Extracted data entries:
*** Begin section ***

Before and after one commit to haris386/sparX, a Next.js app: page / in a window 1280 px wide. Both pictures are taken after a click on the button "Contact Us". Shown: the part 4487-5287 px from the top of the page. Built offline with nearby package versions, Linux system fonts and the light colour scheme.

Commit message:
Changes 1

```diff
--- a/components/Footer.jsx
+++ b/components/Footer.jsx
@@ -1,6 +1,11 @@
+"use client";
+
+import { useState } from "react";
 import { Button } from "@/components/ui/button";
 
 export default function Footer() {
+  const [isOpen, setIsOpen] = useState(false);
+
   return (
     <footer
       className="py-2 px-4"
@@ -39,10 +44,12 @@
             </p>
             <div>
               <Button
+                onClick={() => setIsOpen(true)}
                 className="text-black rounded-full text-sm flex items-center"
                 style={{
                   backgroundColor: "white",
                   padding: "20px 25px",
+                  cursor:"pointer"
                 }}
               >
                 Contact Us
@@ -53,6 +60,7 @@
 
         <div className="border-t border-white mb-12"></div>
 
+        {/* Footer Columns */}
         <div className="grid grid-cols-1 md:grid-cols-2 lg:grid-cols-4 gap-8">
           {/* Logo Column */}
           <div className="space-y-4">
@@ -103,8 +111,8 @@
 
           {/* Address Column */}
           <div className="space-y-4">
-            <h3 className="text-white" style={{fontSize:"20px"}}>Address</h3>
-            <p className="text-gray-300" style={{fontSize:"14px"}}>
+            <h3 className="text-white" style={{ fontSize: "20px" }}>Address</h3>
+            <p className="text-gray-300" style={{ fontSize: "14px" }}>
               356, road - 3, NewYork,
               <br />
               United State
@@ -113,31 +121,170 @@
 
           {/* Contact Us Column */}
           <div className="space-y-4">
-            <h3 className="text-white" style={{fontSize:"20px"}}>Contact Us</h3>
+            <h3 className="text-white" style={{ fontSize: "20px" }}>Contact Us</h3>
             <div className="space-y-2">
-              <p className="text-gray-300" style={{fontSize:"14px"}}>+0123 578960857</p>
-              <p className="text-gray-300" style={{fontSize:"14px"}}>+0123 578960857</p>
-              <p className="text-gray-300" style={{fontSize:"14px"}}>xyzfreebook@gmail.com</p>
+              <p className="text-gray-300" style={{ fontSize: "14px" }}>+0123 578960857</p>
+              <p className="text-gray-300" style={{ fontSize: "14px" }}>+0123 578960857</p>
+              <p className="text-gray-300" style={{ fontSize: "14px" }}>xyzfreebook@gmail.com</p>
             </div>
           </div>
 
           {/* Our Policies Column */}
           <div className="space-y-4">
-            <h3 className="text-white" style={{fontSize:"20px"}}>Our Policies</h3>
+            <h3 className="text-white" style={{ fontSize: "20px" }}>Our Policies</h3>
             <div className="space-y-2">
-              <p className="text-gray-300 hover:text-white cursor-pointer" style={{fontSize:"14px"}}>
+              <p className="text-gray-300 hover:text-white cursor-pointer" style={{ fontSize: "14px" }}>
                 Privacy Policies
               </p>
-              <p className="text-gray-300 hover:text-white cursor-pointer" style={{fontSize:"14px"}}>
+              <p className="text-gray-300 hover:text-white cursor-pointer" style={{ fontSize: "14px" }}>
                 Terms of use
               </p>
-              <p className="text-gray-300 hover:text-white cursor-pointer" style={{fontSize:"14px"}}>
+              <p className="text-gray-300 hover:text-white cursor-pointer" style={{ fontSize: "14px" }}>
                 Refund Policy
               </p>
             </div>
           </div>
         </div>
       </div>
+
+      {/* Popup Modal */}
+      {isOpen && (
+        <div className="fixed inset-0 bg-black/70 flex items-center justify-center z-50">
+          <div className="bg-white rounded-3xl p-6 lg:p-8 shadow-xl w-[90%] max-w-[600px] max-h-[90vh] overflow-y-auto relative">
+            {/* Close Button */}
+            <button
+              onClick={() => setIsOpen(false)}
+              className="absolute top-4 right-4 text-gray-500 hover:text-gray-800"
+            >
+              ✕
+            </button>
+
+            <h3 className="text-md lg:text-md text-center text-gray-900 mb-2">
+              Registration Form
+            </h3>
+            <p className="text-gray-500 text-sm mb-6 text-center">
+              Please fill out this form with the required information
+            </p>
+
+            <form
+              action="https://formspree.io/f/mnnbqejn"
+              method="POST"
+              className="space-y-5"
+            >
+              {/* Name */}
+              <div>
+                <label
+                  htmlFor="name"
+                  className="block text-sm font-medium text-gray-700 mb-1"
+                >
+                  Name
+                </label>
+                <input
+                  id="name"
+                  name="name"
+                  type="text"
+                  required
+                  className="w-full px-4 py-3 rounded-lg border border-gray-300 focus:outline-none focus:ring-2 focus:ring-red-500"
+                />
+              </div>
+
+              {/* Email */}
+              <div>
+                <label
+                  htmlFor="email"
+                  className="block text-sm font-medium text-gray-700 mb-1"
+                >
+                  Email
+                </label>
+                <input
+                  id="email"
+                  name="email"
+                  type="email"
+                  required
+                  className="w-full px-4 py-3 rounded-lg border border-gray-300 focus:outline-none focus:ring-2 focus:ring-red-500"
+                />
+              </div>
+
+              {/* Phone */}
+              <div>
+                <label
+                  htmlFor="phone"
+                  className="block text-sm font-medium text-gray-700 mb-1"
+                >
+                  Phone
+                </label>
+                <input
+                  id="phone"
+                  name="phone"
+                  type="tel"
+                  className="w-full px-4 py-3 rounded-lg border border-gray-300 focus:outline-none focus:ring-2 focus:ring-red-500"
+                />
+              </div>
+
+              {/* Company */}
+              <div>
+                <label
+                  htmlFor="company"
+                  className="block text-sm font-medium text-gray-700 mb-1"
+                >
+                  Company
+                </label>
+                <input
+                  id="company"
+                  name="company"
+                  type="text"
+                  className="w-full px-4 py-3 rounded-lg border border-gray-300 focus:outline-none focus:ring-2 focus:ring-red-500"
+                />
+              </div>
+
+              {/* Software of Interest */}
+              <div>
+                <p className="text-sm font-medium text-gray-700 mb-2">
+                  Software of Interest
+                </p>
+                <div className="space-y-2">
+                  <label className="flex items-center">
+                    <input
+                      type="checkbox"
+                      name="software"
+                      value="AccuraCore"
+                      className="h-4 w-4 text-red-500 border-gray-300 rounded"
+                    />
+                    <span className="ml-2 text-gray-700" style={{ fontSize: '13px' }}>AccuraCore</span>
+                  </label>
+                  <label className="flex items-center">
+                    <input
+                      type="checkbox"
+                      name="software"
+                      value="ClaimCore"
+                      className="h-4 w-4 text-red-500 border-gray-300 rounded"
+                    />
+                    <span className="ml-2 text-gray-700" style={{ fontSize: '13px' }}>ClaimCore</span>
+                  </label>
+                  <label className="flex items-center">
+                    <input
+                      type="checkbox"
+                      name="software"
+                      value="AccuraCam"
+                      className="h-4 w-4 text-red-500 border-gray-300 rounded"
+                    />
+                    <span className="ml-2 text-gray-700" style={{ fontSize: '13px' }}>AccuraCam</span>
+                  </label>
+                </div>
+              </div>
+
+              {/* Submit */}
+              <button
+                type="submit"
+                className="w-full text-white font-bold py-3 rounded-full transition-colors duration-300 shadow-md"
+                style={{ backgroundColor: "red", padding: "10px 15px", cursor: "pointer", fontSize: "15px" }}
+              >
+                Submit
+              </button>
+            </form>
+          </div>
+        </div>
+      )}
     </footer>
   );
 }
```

*** End section ***

> **TASK BRIEF**
Your task is to give back every record exactly.

> **SOLUTION FOR THIS TASK**
Before and after one commit to haris386/sparX, a Next.js app: page / in a window 1280 px wide. Both pictures are taken after a click on the button "Contact Us". Shown: the part 4487-5287 px from the top of the page. Built offline with nearby package versions, Linux system fonts and the light colour scheme.

Commit message:
Changes 1

```diff
--- a/components/Footer.jsx
+++ b/components/Footer.jsx
@@ -1,6 +1,11 @@
+"use client";
+
+import { useState } from "react";
 import { Button } from "@/components/ui/button";
 
 export default function Footer() {
+  const [isOpen, setIsOpen] = useState(false);
+
   return (
     <footer
       className="py-2 px-4"
@@ -39,10 +44,12 @@
             </p>
             <div>
               <Button
+                onClick={() => setIsOpen(true)}
                 className="text-black rounded-full text-sm flex items-center"
                 style={{
                   backgroundColor: "white",
                   padding: "20px 25px",
+                  cursor:"pointer"
                 }}
               >
                 Contact Us
@@ -53,6 +60,7 @@
 
         <div className="border-t border-white mb-12"></div>
 
+        {/* Footer Columns */}
         <div className="grid grid-cols-1 md:grid-cols-2 lg:grid-cols-4 gap-8">
           {/* Logo Column */}
           <div className="space-y-4">
@@ -103,8 +111,8 @@
 
           {/* Address Column */}
           <div className="space-y-4">
-            <h3 className="text-white" style={{fontSize:"20px"}}>Address</h3>
-            <p className="text-gray-300" style={{fontSize:"14px"}}>
+            <h3 className="text-white" style={{ fontSize: "20px" }}>Address</h3>
+            <p className="text-gray-300" style={{ fontSize: "14px" }}>
               356, road - 3, NewYork,
               <br />
               United State
@@ -113,31 +121,170 @@
 
           {/* Contact Us Column */}
           <div className="space-y-4">
-            <h3 className="text-white" style={{fontSize:"20px"}}>Contact Us</h3>
+            <h3 className="text-white" style={{ fontSize: "20px" }}>Contact Us</h3>
             <div className="space-y-2">
-              <p className="text-gray-300" style={{fontSize:"14px"}}>+0123 578960857</p>
-              <p className="text-gray-300" style={{fontSize:"14px"}}>+0123 578960857</p>
-              <p className="text-gray-300" style={{fontSize:"14px"}}>xyzfreebook@gmail.com</p>
+              <p className="text-gray-300" style={{ fontSize: "14px" }}>+0123 578960857</p>
+              <p className="text-gray-300" style={{ fontSize: "14px" }}>+0123 578960857</p>
+              <p className="text-gray-300" style={{ fontSize: "14px" }}>xyzfreebook@gmail.com</p>
             </div>
           </div>
 
           {/* Our Policies Column */}
           <div className="space-y-4">
-            <h3 className="text-white" style={{fontSize:"20px"}}>Our Policies</h3>
+            <h3 className="text-white" style={{ fontSize: "20px" }}>Our Policies</h3>
             <div className="space-y-2">
-              <p className="text-gray-300 hover:text-white cursor-pointer" style={{fontSize:"14px"}}>
+              <p className="text-gray-300 hover:text-white cursor-pointer" style={{ fontSize: "14px" }}>
                 Privacy Policies
               </p>
-              <p className="text-gray-300 hover:text-white cursor-pointer" style={{fontSize:"14px"}}>
+              <p className="text-gray-300 hover:text-white cursor-pointer" style={{ fontSize: "14px" }}>
                 Terms of use
               </p>
-              <p className="text-gray-300 hover:text-white cursor-pointer" style={{fontSize:"14px"}}>
+              <p className="text-gray-300 hover:text-white cursor-pointer" style={{ fontSize: "14px" }}>
                 Refund Policy
               </p>
             </div>
           </div>
         </div>
       </div>
+
+      {/* Popup Modal */}
+      {isOpen && (
+        <div className="fixed inset-0 bg-black/70 flex items-center justify-center z-50">
+          <div className="bg-white rounded-3xl p-6 lg:p-8 shadow-xl w-[90%] max-w-[600px] max-h-[90vh] overflow-y-auto relative">
+            {/* Close Button */}
+            <button
+              onClick={() => setIsOpen(false)}
+              className="absolute top-4 right-4 text-gray-500 hover:text-gray-800"
+            >
+              ✕
+            </button>
+
+            <h3 className="text-md lg:text-md text-center text-gray-900 mb-2">
+              Registration Form
+            </h3>
+            <p className="text-gray-500 text-sm mb-6 text-center">
+              Please fill out this form with the required information
+            </p>
+
+            <form
+              action="https://formspree.io/f/mnnbqejn"
+              method="POST"
+              className="space-y-5"
+            >
+              {/* Name */}
+              <div>
+                <label
+                  htmlFor="name"
+                  className="block text-sm font-medium text-gray-700 mb-1"
+                >
+                  Name
+                </label>
+                <input
+                  id="name"
+                  name="name"
+                  type="text"
+                  required
+                  className="w-full px-4 py-3 rounded-lg border border-gray-300 focus:outline-none focus:ring-2 focus:ring-red-500"
+                />
+              </div>
+
+              {/* Email */}
+              <div>
+                <label
+                  htmlFor="email"
+                  className="block text-sm font-medium text-gray-700 mb-1"
+                >
+                  Email
+                </label>
+                <input
+                  id="email"
+                  name="email"
+                  type="email"
+                  required
+                  className="w-full px-4 py-3 rounded-lg border border-gray-300 focus:outline-none focus:ring-2 focus:ring-red-500"
+                />
+              </div>
+
+              {/* Phone */}
+              <div>
+                <label
+                  htmlFor="phone"
+                  className="block text-sm font-medium text-gray-700 mb-1"
+                >
+                  Phone
+                </label>
+                <input
+                  id="phone"
+                  name="phone"
+                  type="tel"
+                  className="w-full px-4 py-3 rounded-lg border border-gray-300 focus:outline-none focus:ring-2 focus:ring-red-500"
+                />
+              </div>
+
+              {/* Company */}
+              <div>
+                <label
+                  htmlFor="company"
+                  className="block text-sm font-medium text-gray-700 mb-1"
+                >
+                  Company
+                </label>
+                <input
+                  id="company"
+                  name="company"
+                  type="text"
+                  className="w-full px-4 py-3 rounded-lg border border-gray-300 focus:outline-none focus:ring-2 focus:ring-red-500"
+                />
+              </div>
+
+              {/* Software of Interest */}
+              <div>
+                <p className="text-sm font-medium text-gray-700 mb-2">
+                  Software of Interest
+                </p>
+                <div className="space-y-2">
+                  <label className="flex items-center">
+                    <input
+                      type="checkbox"
+                      name="software"
+                      value="AccuraCore"
+                      className="h-4 w-4 text-red-500 border-gray-300 rounded"
+                    />
+                    <span className="ml-2 text-gray-700" style={{ fontSize: '13px' }}>AccuraCore</span>
+                  </label>
+                  <label className="flex items-center">
+                    <input
+                      type="checkbox"
+                      name="software"
+                      value="ClaimCore"
+                      className="h-4 w-4 text-red-500 border-gray-300 rounded"
+                    />
+                    <span className="ml-2 text-gray-700" style={{ fontSize: '13px' }}>ClaimCore</span>
+                  </label>
+                  <label className="flex items-center">
+                    <input
+                      type="checkbox"
+                      name="software"
+                      value="AccuraCam"
+                      className="h-4 w-4 text-red-500 border-gray-300 rounded"
+                    />
+                    <span className="ml-2 text-gray-700" style={{ fontSize: '13px' }}>AccuraCam</span>
+                  </label>
+                </div>
+              </div>
+
+              {/* Submit */}
+              <button
+                type="submit"
+                className="w-full text-white font-bold py-3 rounded-full transition-colors duration-300 shadow-md"
+                style={{ backgroundColor: "red", padding: "10px 15px", cursor: "pointer", fontSize: "15px" }}
+              >
+                Submit
+              </button>
+            </form>
+          </div>
+        </div>
+      )}
     </footer>
   );
 }
```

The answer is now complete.